- **EXERCISE REQUIREMENTS**:
Output a character-exact copy of the data, images removed.

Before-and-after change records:
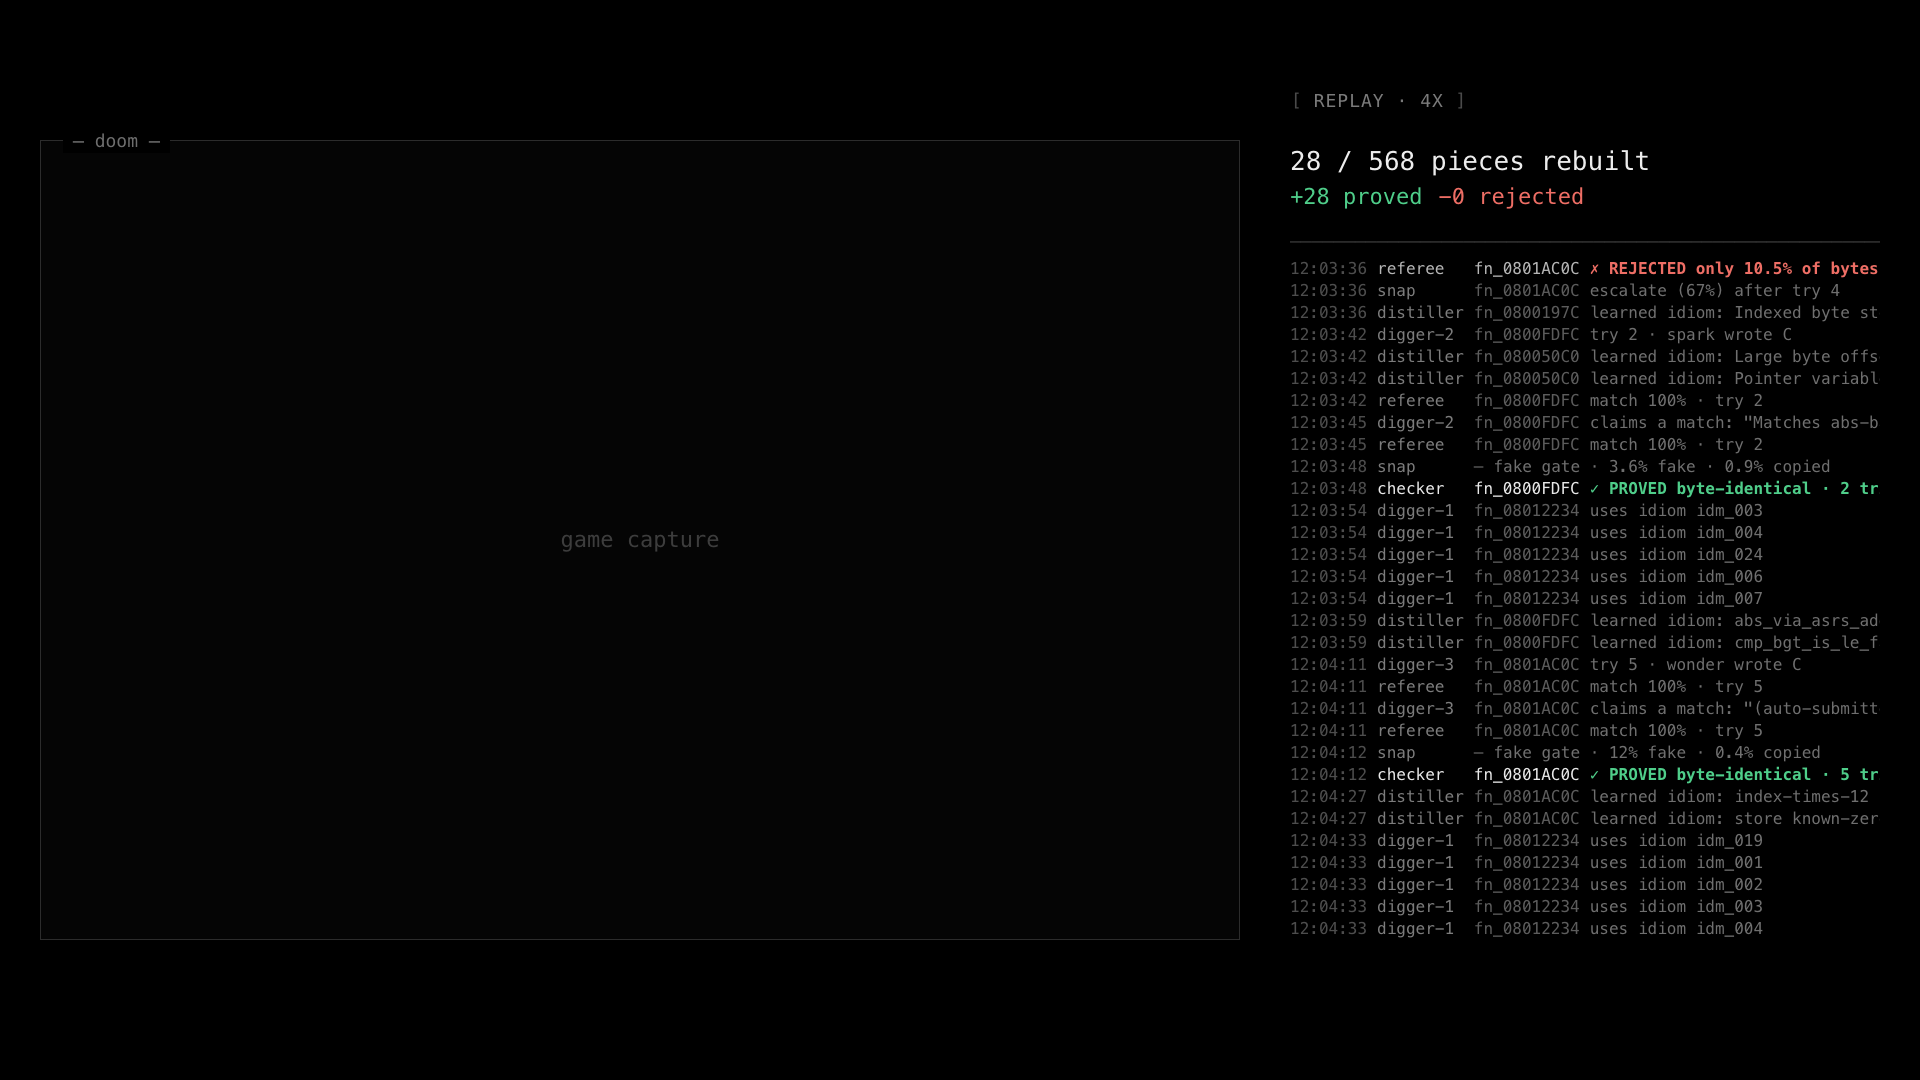
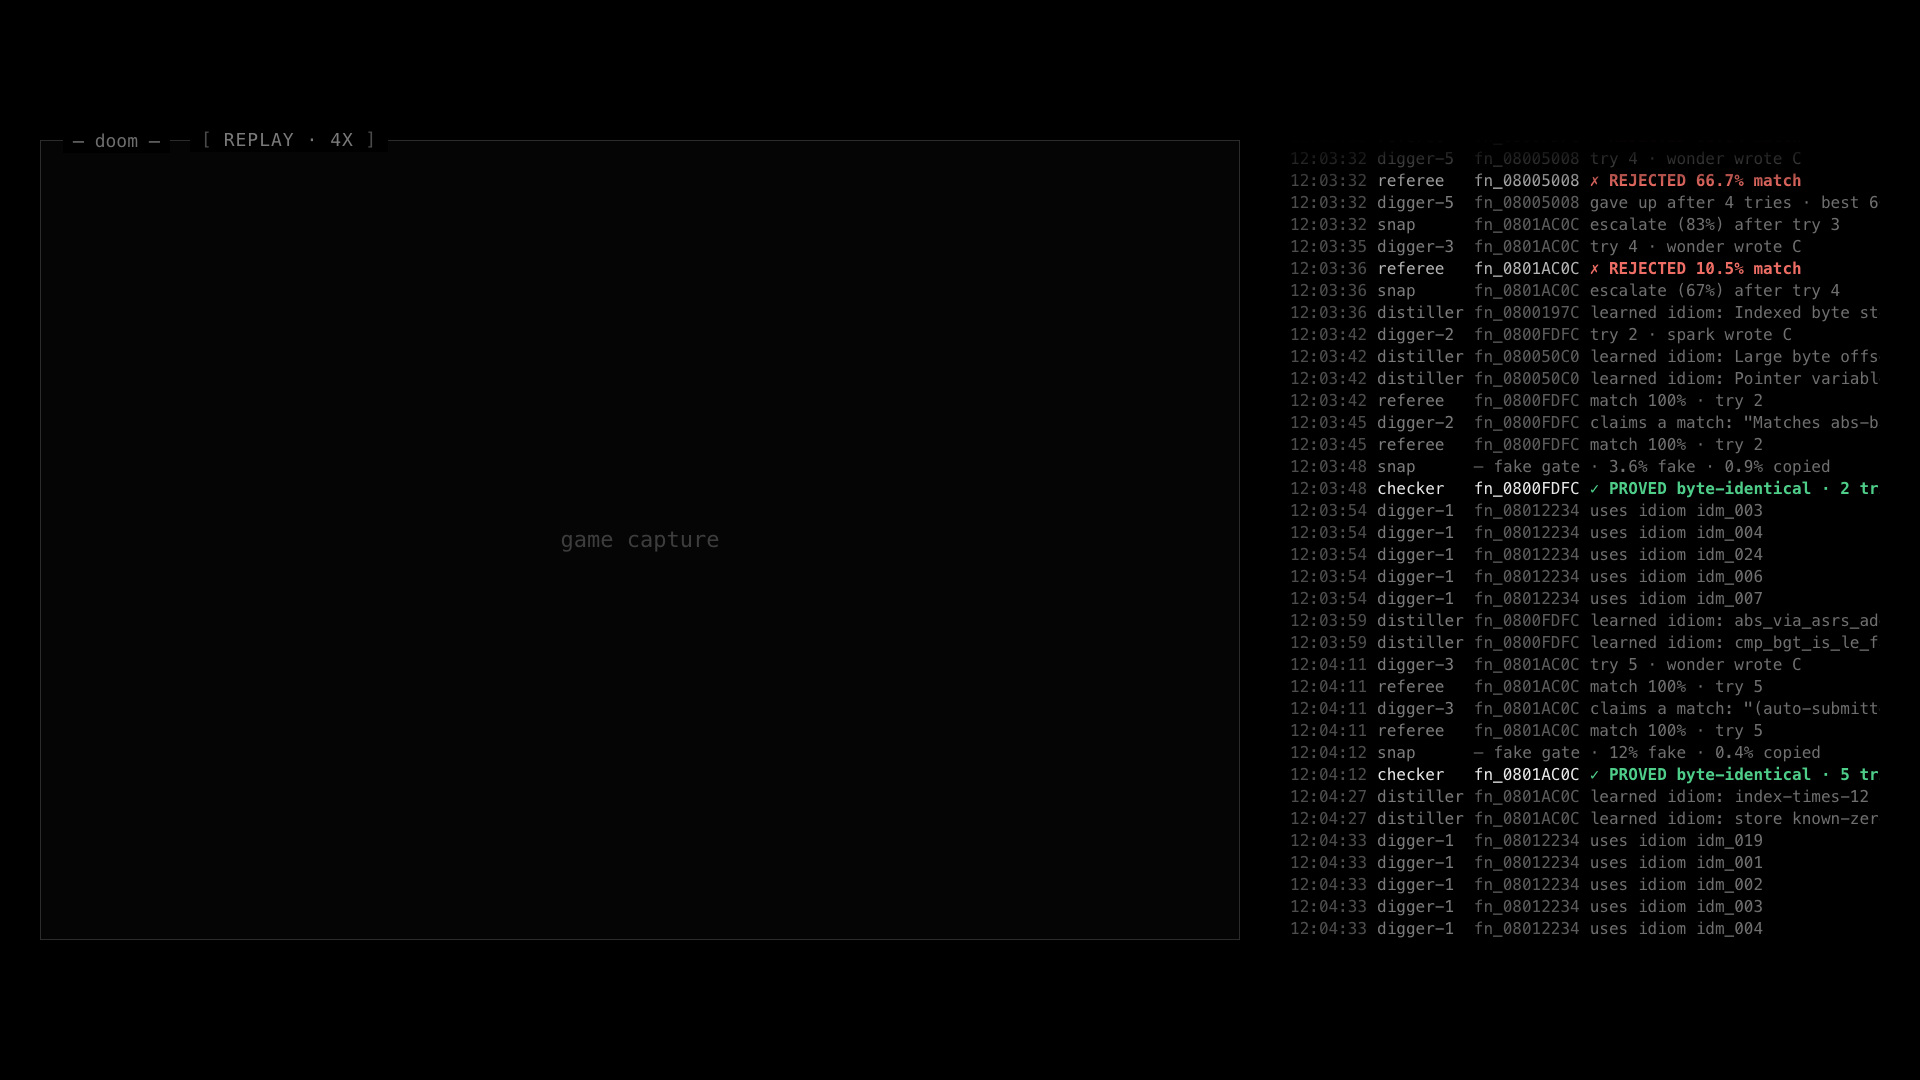
stage: drop the counter header; the log fills the column beside the game
The log now runs the full height of the game window, newest at the bottom,
with the oldest lines fading out at the top like a scrolling terminal.
REJECTED lines are shortened so they fit ('REJECTED 73.5% match'). The
REPLAY / SAMPLE DATA label moves into the game window's top border next to
'doom', so it stays visible.

Changed region(s): [[0.6562, 0.1222, 0.9688, 0.275], [0.125, 0.1222, 0.1562, 0.1528]]

diff --git a/stage/src/rawlog.ts b/stage/src/rawlog.ts
@@ -28,18 +28,18 @@ export function rawLine(e: Ev): RawLine | null {
     case 'attempt.submitted': return line(actor, `try ${p.attempt ?? '?'} · ${model(p.model) || 'muse'} wrote C`);
     case 'claim.made': return line(actor, `claims a match: "${cut(String(p.text ?? ''), 40)}"`);
     case 'verdict': {
-      if (p.fake_rejected === true) return line('checker', `✗ REJECTED fake: ${cut(String(p.reason ?? ''), 48)}`, 'rejected');
-      if (p.claim_was_true === false) return line('checker', `✗ REJECTED claimed right, ${pct(p.match_pct)} of bytes match`, 'rejected');
+      if (p.fake_rejected === true) return line('checker', `✗ REJECTED fake: ${cut(String(p.reason ?? ''), 26)}`, 'rejected');
+      if (p.claim_was_true === false) return line('checker', `✗ REJECTED claimed right · ${pct(p.match_pct)} match`, 'rejected');
       const st = String(p.status ?? '');
       if (st === 'MATCH') return line('referee', `match 100% · try ${p.attempt ?? '?'}`);
       if (st === 'PARTIAL') {
-        return line('referee', `✗ REJECTED only ${pct(p.match_pct)} of bytes match`, 'rejected');
+        return line('referee', `✗ REJECTED ${pct(p.match_pct)} match`, 'rejected');
       }
       if (st === 'NO_COMPILE') return line('referee', '✗ REJECTED does not compile', 'rejected');
-      if (st === 'LINT_FAIL') return line('referee', '✗ REJECTED breaks the no-cheating rules', 'rejected');
+      if (st === 'LINT_FAIL') return line('referee', '✗ REJECTED broke lint rules', 'rejected');
       return line('referee', st.toLowerCase());
     }
-    case 'fakematch.rejected': return line('checker', `✗ REJECTED fake: ${cut(String(p.reason ?? ''), 48)}`, 'rejected');
+    case 'fakematch.rejected': return line('checker', `✗ REJECTED fake: ${cut(String(p.reason ?? ''), 26)}`, 'rejected');
     case 'fn.matched': return line('checker', `✓ PROVED byte-identical · ${p.attempts ?? '?'} tries`, 'proved');
     case 'fn.abandoned': return line(actor, `gave up after ${p.attempts ?? '?'} tries · best ${pct(p.best_pct)}`);
     case 'snap.decision': {

diff --git a/stage/src/scenes/log.ts b/stage/src/scenes/log.ts
@@ -19,10 +19,6 @@ export class LogScene implements Scene {
       <div class="lg-game"><b class="ttl">doom</b>${game ? `<iframe src="${esc(game)}" allow="cross-origin-isolated; autoplay; gamepad; fullscreen"></iframe>` : '<span>game capture</span>'}</div>
       <div class="lg-side">
         <div class="lg-panel">
-          <div class="lg-head">
-            <span class="cnt"><b data-k="n">0</b> <span data-k="of">/ 568</span> pieces rebuilt</span>
-            <span class="tot"><em class="p" data-k="p">+0</em><em class="r" data-k="r">−0</em></span>
-          </div>
           <ol class="lg-raw" data-k="log"></ol>
         </div>
       </div>`;
@@ -36,11 +32,6 @@ export class LogScene implements Scene {
     const key = `${s.matched.length}/${total}|${s.raw.length}|${last?.ts}|${last?.text}`;
     if (key === this.memo) return;
     this.memo = key;
-    (this.el.querySelector('[data-k="n"]') as HTMLElement).textContent = String(s.matched.length);
-    (this.el.querySelector('[data-k="of"]') as HTMLElement).textContent = `/ ${total || '--'}`;
-    // diff-style totals: proved in green, rejected (real lies + fake rejections) in red
-    (this.el.querySelector('[data-k="p"]') as HTMLElement).textContent = `+${s.matched.length} proved`;
-    (this.el.querySelector('[data-k="r"]') as HTMLElement).textContent = `−${s.falseClaims.length + s.fakes.length} rejected`;
     // the machine log: newest at the bottom, the column clips the oldest at the top like a terminal
     const log = this.el.querySelector('[data-k="log"]') as HTMLElement;
     log.innerHTML = tail.length

diff --git a/stage/src/scenes/log.css b/stage/src/scenes/log.css
@@ -99,3 +99,12 @@ body.obs .lg-game .ttl { display: none; }
 .lg-raw li.rejected .w, .lg-raw li.rejected .f { color: #b5b5b5; }
 /* the counter line is one even run of text: no star, the number and the total look like the words */
 .lg-head .cnt, .lg-head .cnt b, .lg-head .cnt span { font-weight: 400; color: var(--ink); font-size: 26px; }
+
+/* no header: the log fills the column, top and bottom aligned with the game window */
+.lg-side { top: 140px; height: 800px; }
+.lg-panel { padding: 0; }
+.lg-raw { padding-top: 0; }
+/* the honesty label sits in the game window's top border, after "─ doom ─" */
+.stage[data-scene='log'] #mark { top: 128px; left: 190px; background: #000; padding: 0 10px; font-size: 18px; line-height: 24px; }
+.lg-raw li { height: 22px; } .lg-raw li .w { vertical-align: top; }
+.lg-raw { -webkit-mask-image: linear-gradient(to bottom, transparent 0, #000 48px); mask-image: linear-gradient(to bottom, transparent 0, #000 48px); }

- **OUTPUT BELOW**:
stage: drop the counter header; the log fills the column beside the game
The log now runs the full height of the game window, newest at the bottom,
with the oldest lines fading out at the top like a scrolling terminal.
REJECTED lines are shortened so they fit ('REJECTED 73.5% match'). The
REPLAY / SAMPLE DATA label moves into the game window's top border next to
'doom', so it stays visible.

Changed region(s): [[0.6562, 0.1222, 0.9688, 0.275], [0.125, 0.1222, 0.1562, 0.1528]]

diff --git a/stage/src/rawlog.ts b/stage/src/rawlog.ts
@@ -28,18 +28,18 @@ export function rawLine(e: Ev): RawLine | null {
     case 'attempt.submitted': return line(actor, `try ${p.attempt ?? '?'} · ${model(p.model) || 'muse'} wrote C`);
     case 'claim.made': return line(actor, `claims a match: "${cut(String(p.text ?? ''), 40)}"`);
     case 'verdict': {
-      if (p.fake_rejected === true) return line('checker', `✗ REJECTED fake: ${cut(String(p.reason ?? ''), 48)}`, 'rejected');
-      if (p.claim_was_true === false) return line('checker', `✗ REJECTED claimed right, ${pct(p.match_pct)} of bytes match`, 'rejected');
+      if (p.fake_rejected === true) return line('checker', `✗ REJECTED fake: ${cut(String(p.reason ?? ''), 26)}`, 'rejected');
+      if (p.claim_was_true === false) return line('checker', `✗ REJECTED claimed right · ${pct(p.match_pct)} match`, 'rejected');
       const st = String(p.status ?? '');
       if (st === 'MATCH') return line('referee', `match 100% · try ${p.attempt ?? '?'}`);
       if (st === 'PARTIAL') {
-        return line('referee', `✗ REJECTED only ${pct(p.match_pct)} of bytes match`, 'rejected');
+        return line('referee', `✗ REJECTED ${pct(p.match_pct)} match`, 'rejected');
       }
       if (st === 'NO_COMPILE') return line('referee', '✗ REJECTED does not compile', 'rejected');
-      if (st === 'LINT_FAIL') return line('referee', '✗ REJECTED breaks the no-cheating rules', 'rejected');
+      if (st === 'LINT_FAIL') return line('referee', '✗ REJECTED broke lint rules', 'rejected');
       return line('referee', st.toLowerCase());
     }
-    case 'fakematch.rejected': return line('checker', `✗ REJECTED fake: ${cut(String(p.reason ?? ''), 48)}`, 'rejected');
+    case 'fakematch.rejected': return line('checker', `✗ REJECTED fake: ${cut(String(p.reason ?? ''), 26)}`, 'rejected');
     case 'fn.matched': return line('checker', `✓ PROVED byte-identical · ${p.attempts ?? '?'} tries`, 'proved');
     case 'fn.abandoned': return line(actor, `gave up after ${p.attempts ?? '?'} tries · best ${pct(p.best_pct)}`);
     case 'snap.decision': {

diff --git a/stage/src/scenes/log.ts b/stage/src/scenes/log.ts
@@ -19,10 +19,6 @@ export class LogScene implements Scene {
       <div class="lg-game"><b class="ttl">doom</b>${game ? `<iframe src="${esc(game)}" allow="cross-origin-isolated; autoplay; gamepad; fullscreen"></iframe>` : '<span>game capture</span>'}</div>
       <div class="lg-side">
         <div class="lg-panel">
-          <div class="lg-head">
-            <span class="cnt"><b data-k="n">0</b> <span data-k="of">/ 568</span> pieces rebuilt</span>
-            <span class="tot"><em class="p" data-k="p">+0</em><em class="r" data-k="r">−0</em></span>
-          </div>
           <ol class="lg-raw" data-k="log"></ol>
         </div>
       </div>`;
@@ -36,11 +32,6 @@ export class LogScene implements Scene {
     const key = `${s.matched.length}/${total}|${s.raw.length}|${last?.ts}|${last?.text}`;
     if (key === this.memo) return;
     this.memo = key;
-    (this.el.querySelector('[data-k="n"]') as HTMLElement).textContent = String(s.matched.length);
-    (this.el.querySelector('[data-k="of"]') as HTMLElement).textContent = `/ ${total || '--'}`;
-    // diff-style totals: proved in green, rejected (real lies + fake rejections) in red
-    (this.el.querySelector('[data-k="p"]') as HTMLElement).textContent = `+${s.matched.length} proved`;
-    (this.el.querySelector('[data-k="r"]') as HTMLElement).textContent = `−${s.falseClaims.length + s.fakes.length} rejected`;
     // the machine log: newest at the bottom, the column clips the oldest at the top like a terminal
     const log = this.el.querySelector('[data-k="log"]') as HTMLElement;
     log.innerHTML = tail.length

diff --git a/stage/src/scenes/log.css b/stage/src/scenes/log.css
@@ -99,3 +99,12 @@ body.obs .lg-game .ttl { display: none; }
 .lg-raw li.rejected .w, .lg-raw li.rejected .f { color: #b5b5b5; }
 /* the counter line is one even run of text: no star, the number and the total look like the words */
 .lg-head .cnt, .lg-head .cnt b, .lg-head .cnt span { font-weight: 400; color: var(--ink); font-size: 26px; }
+
+/* no header: the log fills the column, top and bottom aligned with the game window */
+.lg-side { top: 140px; height: 800px; }
+.lg-panel { padding: 0; }
+.lg-raw { padding-top: 0; }
+/* the honesty label sits in the game window's top border, after "─ doom ─" */
+.stage[data-scene='log'] #mark { top: 128px; left: 190px; background: #000; padding: 0 10px; font-size: 18px; line-height: 24px; }
+.lg-raw li { height: 22px; } .lg-raw li .w { vertical-align: top; }
+.lg-raw { -webkit-mask-image: linear-gradient(to bottom, transparent 0, #000 48px); mask-image: linear-gradient(to bottom, transparent 0, #000 48px); }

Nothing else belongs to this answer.